forest operations

2022-2025 Operating Plan Feedback

Our current Operating Plan was published on November 28, 2022 for public review and comment, after launching with a presentation and Open House at the Seaside Center with over 30 guests from the community.  Written feedback is uniquely valuable in being able to accurately report on what people in the community are asking or telling us about our plans, however we also welcome anyone interested in discussing our plans or their interests in the community forest to reach out to us by phone or e-mail, at any time of the year.  For the purposes of collecting feedback on this year's draft plan, the deadline for comments is January 31, 2023. 

2022-2025 Draft Operating Plan

Operating Plan Block Map

Block Table

Fill out the Feedback Form here >

Fall 2022 Update

The Community Forest is focused on a made-on-the-Sunshine-Coast plan to implement Ecosystem Based Management, working with respected habitat ecologist Laurie Kremsater.  Her and her team are performing landscape level and block level ecological assessments to better understand the ecosystems within the Community Forest, and recommend areas which should be in reserves to make our forests resilient for the future.  We look forward to engaging the community, and working with the shishalh Nation's technical team for holistic planning that includes Indigenous and other perspectives.


Read the ecological assessments here >

sunshine coast community forest SCCF

Harvesting in EW24 is underway and expected to be completed by the end of the year.  EW24 was commercially thinned by FLNRORD in the early 1990’s.  Commercial thinning is the practice of harvesting some trees from a block, usually leaving dominant trees standing spaced out for the purpose of growing the remaining trees to larger sizes, faster.  Thanks to this investment in the stand, we expect about 90% of the timber from this block to be marketable as poles, a premium log which garners a premium price.  

Historically, this area was logged in the 1920’s and subsequently burned. The area is infected with root rot, and a research trial where  patches of red alder were planted with the hypothesis that it may reduce the presence of root rot and also to observe the impact of different densities of Red Alder on nitrogen availability.  A report on the findings was published in 2005 and the research installation has since been abandoned, and root rot does persist throughout much of the block.

EW24 was originally planned for spring 2022, but was delayed to allow a respectful period of time for further archeological consideration.  As all our blocks, we obtained an Archeological Assessment provided by the shishalh Nation's trusted professional archeologists prior to applying for a cutting permit.  This archeological information cannot be made public out of respect for the Nation who are guardians of their own cultural history, and in accordance with the Heritage Act.  Publication of this information can lead to traffic, vandalism and degradation of important cultural site.

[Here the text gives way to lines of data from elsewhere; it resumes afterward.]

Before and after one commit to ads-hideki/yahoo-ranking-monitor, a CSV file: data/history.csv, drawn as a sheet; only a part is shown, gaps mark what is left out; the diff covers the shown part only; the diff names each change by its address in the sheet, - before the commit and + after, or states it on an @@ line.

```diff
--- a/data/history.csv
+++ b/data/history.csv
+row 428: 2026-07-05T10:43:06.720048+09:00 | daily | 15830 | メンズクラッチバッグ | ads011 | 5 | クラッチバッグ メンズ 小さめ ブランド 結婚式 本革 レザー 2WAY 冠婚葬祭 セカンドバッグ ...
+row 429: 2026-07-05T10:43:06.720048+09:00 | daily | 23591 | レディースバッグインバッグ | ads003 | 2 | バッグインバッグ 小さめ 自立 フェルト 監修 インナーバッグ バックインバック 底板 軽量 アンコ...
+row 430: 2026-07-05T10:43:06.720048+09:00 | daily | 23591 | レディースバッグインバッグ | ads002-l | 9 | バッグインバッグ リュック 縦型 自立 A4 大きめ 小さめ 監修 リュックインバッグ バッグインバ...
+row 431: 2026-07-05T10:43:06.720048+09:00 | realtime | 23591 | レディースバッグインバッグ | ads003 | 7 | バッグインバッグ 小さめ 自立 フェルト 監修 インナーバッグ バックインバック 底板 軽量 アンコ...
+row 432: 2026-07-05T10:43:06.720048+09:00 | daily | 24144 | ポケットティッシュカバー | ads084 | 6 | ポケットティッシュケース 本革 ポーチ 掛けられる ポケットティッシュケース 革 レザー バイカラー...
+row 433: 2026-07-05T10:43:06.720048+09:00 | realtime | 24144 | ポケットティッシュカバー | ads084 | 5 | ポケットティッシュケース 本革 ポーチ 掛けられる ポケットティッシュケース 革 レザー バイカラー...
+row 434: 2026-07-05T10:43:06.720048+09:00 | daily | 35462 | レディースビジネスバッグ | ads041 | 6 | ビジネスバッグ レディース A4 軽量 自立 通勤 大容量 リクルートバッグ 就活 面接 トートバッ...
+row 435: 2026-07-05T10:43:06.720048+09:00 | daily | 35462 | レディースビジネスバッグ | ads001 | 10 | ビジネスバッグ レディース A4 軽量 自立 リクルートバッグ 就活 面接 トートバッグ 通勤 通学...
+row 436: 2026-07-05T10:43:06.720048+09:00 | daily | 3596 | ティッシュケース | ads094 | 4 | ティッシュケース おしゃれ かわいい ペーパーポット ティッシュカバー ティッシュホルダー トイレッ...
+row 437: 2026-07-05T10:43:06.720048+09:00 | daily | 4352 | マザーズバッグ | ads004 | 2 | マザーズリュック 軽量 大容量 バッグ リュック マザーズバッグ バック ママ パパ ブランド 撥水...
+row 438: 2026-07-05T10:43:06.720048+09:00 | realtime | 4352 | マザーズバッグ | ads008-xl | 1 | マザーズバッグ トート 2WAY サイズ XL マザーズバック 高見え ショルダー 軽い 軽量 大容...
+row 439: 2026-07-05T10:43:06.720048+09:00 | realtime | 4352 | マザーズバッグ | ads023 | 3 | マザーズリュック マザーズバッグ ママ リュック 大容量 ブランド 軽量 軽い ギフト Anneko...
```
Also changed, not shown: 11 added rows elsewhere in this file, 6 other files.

EW24 – Fall 2022 Harvesting

Planning for EW24 has included the following professional assessments, including for the first time, a Soil Analysis :

sunshine coast community forest SCCF
HM50 – Harvesting completed March 2022

This block is currently being replanted.  A local contractor has recently completed about 7,500m3 of timber harvesting in block HM50.  Road deactivation has been completed and firewood permits should be available by mid-April.  Twelve 40 yard bins of logs were diverted from waste piles for community firewood needs, including one delivered upon request to the shíshálh Nation’s Longhouse.  Timber sales from this block to date have been sold 83% locally on the Sunshine Coast with the remainder being sold to a value-added manufacturer on the Fraser River, totalling $1.1 million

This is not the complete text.